Four-year endeavour to rid Island of invasive reed deemed a success, but still more work to do
MICHAEL’S BAY – It has been a hectic four years, and quite the body bash, for Manitoulin Phragmites Project coordinator biologist Judith Jones and her hardy band of anti-phrag colleagues—but the success of the project in clearing the invasive reed has made all of the blisters and aching muscles worthwhile.
The Manitoulin Phragmites Project (MPP) was funded for a three-year cycle, this year being the last of the triad of clearing seasons, but the work really began with a one-year project in 2016. Over the course of the project 50 to 60 locations across Manitoulin have been cleared of the invasive grass—thanks to $400,000 in funding (50 percent federal, 25 percent provincial and the rest from a combination of other donors) an astounding 17 hectares of phragmites has been cleared from the Manitou River to the other side of Blue Jay Creek.
“There is now a beautiful stretch of sand beach,” said Ms. Jones.
But there is still work to be done. “I really believe that if we had just one more year of the project it would make a big difference,” she said. The biologist said she hopes the initial success of the project in combating the invasive species that has exploded on Manitoulin shorelines in recent years will bring the funding partners onside for a final push.
Phragmites, once established, will create a dense barrier that pushes out native grasses and reeds to create a dense and almost impenetrable barrier that interrupts the breeding of turtles, fish species and a host of other aquatic and semi-aquatic native species.

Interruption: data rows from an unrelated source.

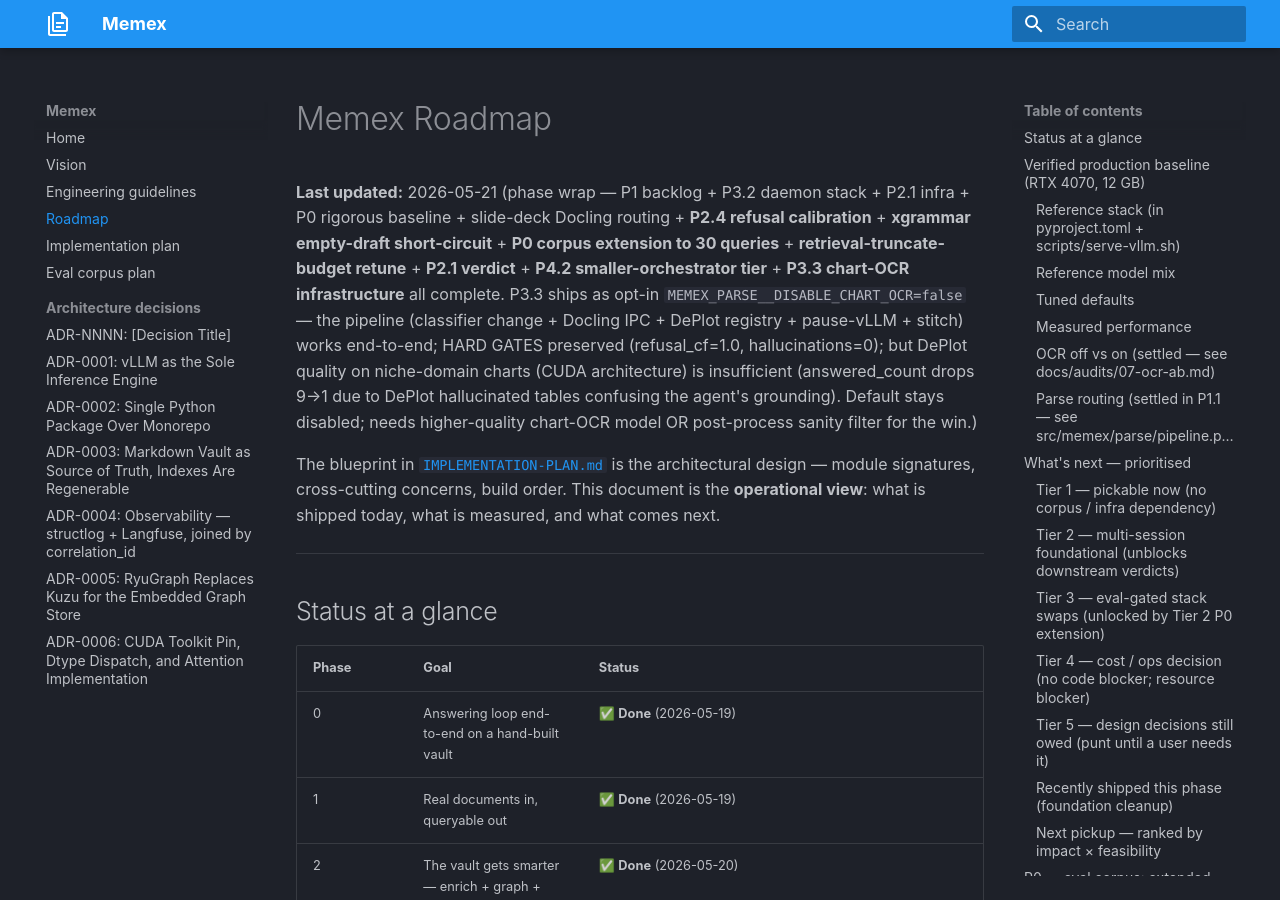
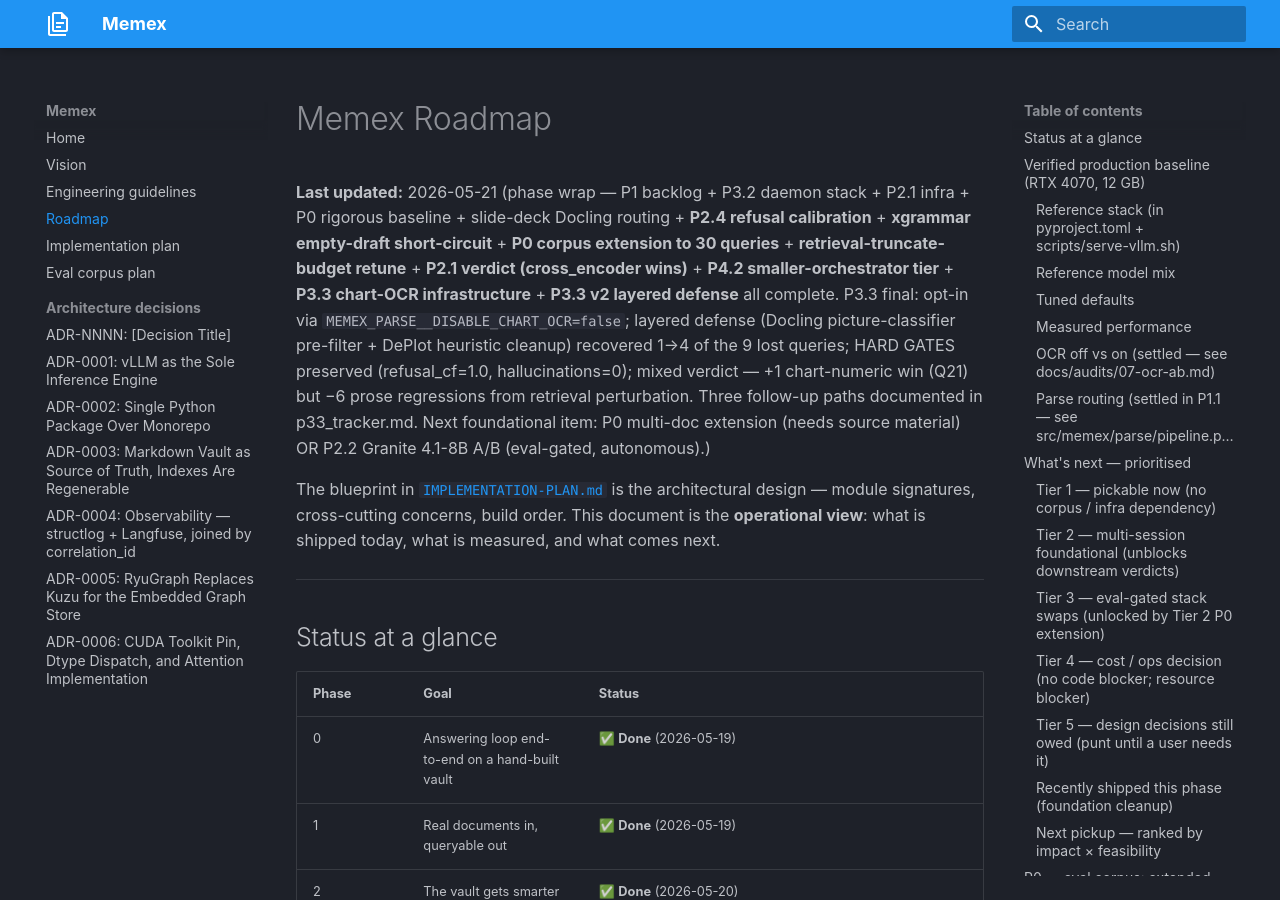
Before and after one commit to Zenetusken/memex, an MkDocs documentation site: the page built from docs/ROADMAP.md, in a window 1280 px wide and 900 px high. Built offline with MkDocs 1.6.1 and Material for MkDocs 9.7.7, drawn with Linux system fonts in a browser that asks for light colours; part of the change alters nothing that is shown; some of the changed text lies outside the part shown.

Commit message:
docs/ROADMAP: post-P3.3-v2 housekeeping + next-pickup re-rank
P3.3 v2 mixed verdict landed in a0def6a — three changes here are
pure housekeeping to reflect that ship + adjust the priority list:

1. "Last updated" line now names P3.3 v2 layered defense as shipped,
   captures the mixed verdict (4/9 recovered; HARD GATES preserved;
   +1 chart-numeric Q21 win but -6 prose regressions from retrieval
   perturbation), and references the three follow-up paths captured
   in p33_tracker.md.

2. File count + commit count synced (84 files, 83 commits at session
   close — was 69).

3. No content change to the "Next pickup" body — both P0 multi-doc
   (#1, blocked on user source material) and P2.2 Granite-vs-Qwen3
   8B A/B (#2, fully autonomous given today's prerequisites) remain
   correctly framed.

Memory sync (next_priorities.md + MEMORY.md) tracks the same state.

No code changes.

Co-Authored-By: Claude Opus 4.7 <noreply@anthropic.com>

```diff
--- a/docs/ROADMAP.md
+++ b/docs/ROADMAP.md
@@ -1,6 +1,6 @@
 # Memex Roadmap
 
-**Last updated:** 2026-05-21 (phase wrap — P1 backlog + P3.2 daemon stack + P2.1 infra + P0 rigorous baseline + slide-deck Docling routing + **P2.4 refusal calibration** + **xgrammar empty-draft short-circuit** + **P0 corpus extension to 30 queries** + **retrieval-truncate-budget retune** + **P2.1 verdict** + **P4.2 smaller-orchestrator tier** + **P3.3 chart-OCR infrastructure** all complete. P3.3 ships as opt-in `MEMEX_PARSE__DISABLE_CHART_OCR=false` — the pipeline (classifier change + Docling IPC + DePlot registry + pause-vLLM + stitch) works end-to-end; HARD GATES preserved (refusal_cf=1.0, hallucinations=0); but DePlot quality on niche-domain charts (CUDA architecture) is insufficient (answered_count drops 9→1 due to DePlot hallucinated tables confusing the agent's grounding). Default stays disabled; needs higher-quality chart-OCR model OR post-process sanity filter for the win.)
+**Last updated:** 2026-05-21 (phase wrap — P1 backlog + P3.2 daemon stack + P2.1 infra + P0 rigorous baseline + slide-deck Docling routing + **P2.4 refusal calibration** + **xgrammar empty-draft short-circuit** + **P0 corpus extension to 30 queries** + **retrieval-truncate-budget retune** + **P2.1 verdict (cross_encoder wins)** + **P4.2 smaller-orchestrator tier** + **P3.3 chart-OCR infrastructure** + **P3.3 v2 layered defense** all complete. P3.3 final: opt-in via `MEMEX_PARSE__DISABLE_CHART_OCR=false`; layered defense (Docling picture-classifier pre-filter + DePlot heuristic cleanup) recovered 1→4 of the 9 lost queries; HARD GATES preserved (refusal_cf=1.0, hallucinations=0); mixed verdict — +1 chart-numeric win (Q21) but −6 prose regressions from retrieval perturbation. Three follow-up paths documented in p33_tracker.md. Next foundational item: P0 multi-doc extension (needs source material) OR P2.2 Granite 4.1-8B A/B (eval-gated, autonomous).)
 
 The blueprint in [`IMPLEMENTATION-PLAN.md`](IMPLEMENTATION-PLAN.md) is the architectural design — module signatures, cross-cutting concerns, build order. This document is the **operational view**: what is shipped today, what is measured, and what comes next.
 
@@ -33,7 +33,7 @@ The blueprint in [`IMPLEMENTATION-PLAN.md`](IMPLEMENTATION-PLAN.md) is the archi
 | **P2.4 — Agent refusal calibration** | `prompts/answer/v2.md` with literal-presence rule | ✅ **Shipped + live-verified** (2026-05-21) — Q11 (FP128) + Q12 (FP4) hallucinations both eliminated; `refusal_rate_cf` 0.75 → 1.0; `mcp_ans` 0.33 → 0.67. **Q7 regression recovered** as a side effect of the retrieval-truncate-budget retune that shipped later the same day. |
 | **Retrieval truncate-budget retune** | `truncate(700)→1800` in prompts; `MEMEX_RERANK_TOP_K 10→5`; `max_tokens 1024→640`; `max-model-len 4096→6144` | ✅ **Shipped + live-verified** (2026-05-21) — three legitimate REF→ANS flips (Q2, Q7-recovered, Q20). Diagnosed by direct instrumentation: agent was operating on ~32% of every chunk's content because the answer prompt clipped chunks at 700 chars while median chunk is 2172 chars. |
 
-**File count:** 83 Python files in `src/memex/` + `tests/` + `scripts/`, all parse-clean. 7 ADRs. 8 audit reports under `docs/audits/`. 69 commits on `main` (public at `github.com/Zenetusken/memex`); the canonical count is `git rev-list --count main`.
+**File count:** 84 Python files in `src/memex/` + `tests/` + `scripts/`, all parse-clean. 7 ADRs. 8 audit reports under `docs/audits/`. 83 commits on `main` (public at `github.com/Zenetusken/memex`); the canonical count is `git rev-list --count main`.
 
 **Test suite:** 147/147 green on the reference rig. Linux + pyseccomp; 5 tests skip on Windows.
 
@@ -376,7 +376,7 @@ Detailed per-phase log lives in git history + `docs/audits/`. The compressed ver
 - **FU3.2.1 — `Type=notify` readiness gate for vLLM** (2026-05-21): `scripts/serve-vllm.sh` gained a backgrounded sidecar that polls `/v1/models` and calls `systemd-notify --ready --status="…"` on the first 2xx; `memex-vllm.service` switched from `Type=simple` to `Type=notify` + `NotifyAccess=all`. `systemctl --user start memex-vllm` now blocks until vLLM is genuinely serving (~31 s measured), so `After=memex-vllm.service` on downstream units (web, MCP, watcher) is a real readiness gate. Live-verified: full-stack cold boot returned after 32 s with **zero Connection-refused logs** in any downstream unit's journal — and a watcher reaction triggered immediately afterward fired clean `extract_entities@v1` + `extract_citations@v1` model calls against vLLM. The sidecar no-ops when `$NOTIFY_SOCKET` is unset, so Pattern B (manual) and Pattern C (`memex daemon start`) are unaffected.
 - **P3.2 — Daemon templates** (2026-05-21): three waves. (1) vLLM unit + plist + deploy guides. (2) `memex-web.service` + `memex-mcp.service` (+ matching plists/env) so the full stack boots together. (3) `memex-watch.service` (+ plist + env) for the vault file-watcher that re-enriches + re-indexes on canonical-markdown edits. Web + MCP + watcher all carry soft `Wants=memex-vllm.service` — they cluster but degrade gracefully if vLLM is down (search/get_document/list_documents work LLM-less; only `/ask` and enrich need vLLM). The wave-3 live verification was the most thorough: appended a line to the canonical CUDA-deck markdown → watcher logged `watcher.edit_confirmed` → 32 chunks went to enrich → vLLM was offline (cleanup state) so 32× `enrich.chunk_failed` → `enrich.done chunk_failures: 32` → watcher kept running → `index.done added: 1 deleted: 1 unchanged: 30 partial: true` (partial re-index isolated the changed chunk). Restoring the file fired another correct reaction. Two unit-template bugs caught during verification (StartLimitIntervalSec in `[Service]` instead of `[Unit]`, inline `#` comments on `ProtectHome=` line) — both fixed across all four units. No code change.
 
-For the full per-commit log: `git log --oneline` (69 commits at session close, 2026-05-21; the up-to-date number is `git rev-list --count main`).
+For the full per-commit log: `git log --oneline` (83 commits at session close, 2026-05-21; the up-to-date number is `git rev-list --count main`).
 
 ---
 
```
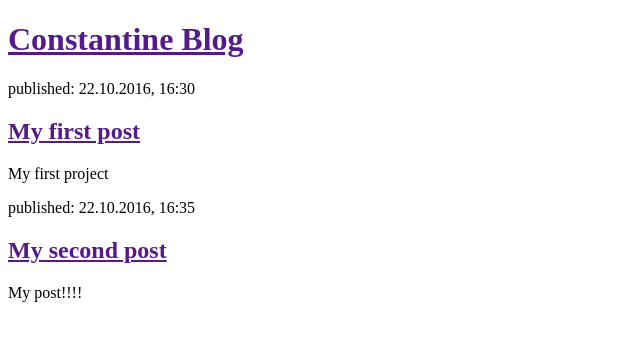
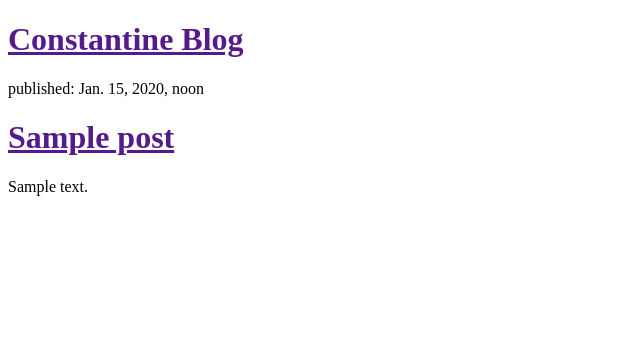
Before and after one commit to m04116/my-first-blog, a Django app: template blog/templates/blog/post_list.html in a window 1280 px wide. Shown: the top 341 px of the page, without its empty margins (0-640 px from the left). Run offline with Django 3.2, Linux system fonts and the light colour scheme; the template is opened without the code that fills it: values that come from a table or form of the project are taken from there, others are empty; tables that the repository leaves empty hold one stand-in row (values such as "Sample post").

Commit message:
Posts list

```diff
--- a/blog/templates/blog/post_list.html
+++ b/blog/templates/blog/post_list.html
@@ -7,19 +7,16 @@
 <body>
     <div>
         <h1><a href="">Constantine Blog</a></h1>
+
     </div>
 
+{% for post in posts %}
     <div>
-        <p>published: 22.10.2016, 16:30</p>
-        <h2><a href="">My first post</a></h2>
-        <p>My first project</p>
+        <p>published: {{ post.published_date }}</p>
+        <h1><a href="">{{ post.title }}</a></h1>
+        <p>{{ post.text|linebreaksbr }}</p>
     </div>
-
-    <div>
-        <p>published: 22.10.2016, 16:35</p>
-        <h2><a href="">My second post</a></h2>
-        <p>My post!!!!</p>
-    </div>
+{% endfor %}
 
 </body>
 </html>
--- a/blog/views.py
+++ b/blog/views.py
@@ -1,4 +1,8 @@
 from django.shortcuts import render
+from .models import Post
+from django.utils import timezone
+
 
 def post_list(request):
-    return render(request, 'blog/post_list.html', {})
+    posts = Post.objects.filter(published_date__lte=timezone.now()).order_by('published_date')
+    return render(request, 'blog/post_list.html', {'posts': posts})
```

Phragmites, although often brought to North America as a decorative plant, are also an unsightly blight upon the shoreline, its tall dense stands blocking views of the water for even shoreline abodes.
The Manitoulin Phragmites Project was powered not only by government funding, crucial to the acquisition of underwater cutting machines called Truxors and the barges on which the cut grasses are loaded, but also a veritable host of volunteers from organizations such as Manitoulin Streams and the assistance of local municipalities which lent public works dumptrucks to haul away the plant material.
Just as important as the physical labour and machinery involved in the effort to remove phragmites from Manitoulin’s shore has been the educational and citizen science components.
Shoreline property owners have been educated on what to look for so they can identify and eradicate phragmites on their own beaches before it can be established. “Once it is established it is very challenging to get rid of phragmites,” said Ms. Jones. But the MPP has proved that the job can be done.
Hundreds of pairs of eyes have been put to work spotting and reporting stands of phragmites through the online Facebook and website pages, helping the project coordinate and marshal its forces effectively.
“We still want people to report sightings, and don’t be discouraged if I haven’t gotten back to you yet, there is a bit of backlog we are working through,” said Ms. Jones, “but it is really important to know where they are.”
Ms. Jones admits that there is still a substantial amount of phragmites in some areas of the Island, particularly Wiikwemkoong, “there is a very bad infestation there,” but she said that she hopes those stands will also be dealt with.
The equipment to deal with phragmites stands in water and along shorelines is expensive. The Truxors ring in at $7,000 a day, then there are the barges, trucks and other support equipment. But purchasing the units outright would up the ante exponentially. “The Truxors alone cost over $100,000 each and are built in Sweden,” explained Ms. Jones.
On the educational front, a YouTube video has been produced that will help individuals find out what to do about phragmites on their property.
Ms. Jones has also collected DNA samples that she is sending on to Trent University to help determine if the phragmites Manitoulin is dealing with is still purely an invasive species or if the invasive version has mingled with the native species to create a hybrid. While Ms. Jones said she doesn’t subscribe to the native/non-native concept, as both seem to be aggressively pushing out local species.
Sightings can be reported by email to
Ms. Jones said one of her ongoing projects is to ensure that the Ministry of Transportation deals adequately with the phragmites stands that are to be found at the roadside across Manitoulin. “They did manage to do some work with the stretch of highway between Honora and Kagawong,” she said. “It’s supposed to be standard MTO practice to deal with invasive species, but that seems to have fallen down between Silver Water and Meldrum Bay.”
The bulk of phragmites on Manitoulin shores may have been successfully beaten back, but the battle is far from over. Residents are urged to remain vigilant, to educate themselves on what to look for when it comes to invasive species like phragmites and to deal with them expeditiously so that they do not become established and much more difficult to deal with.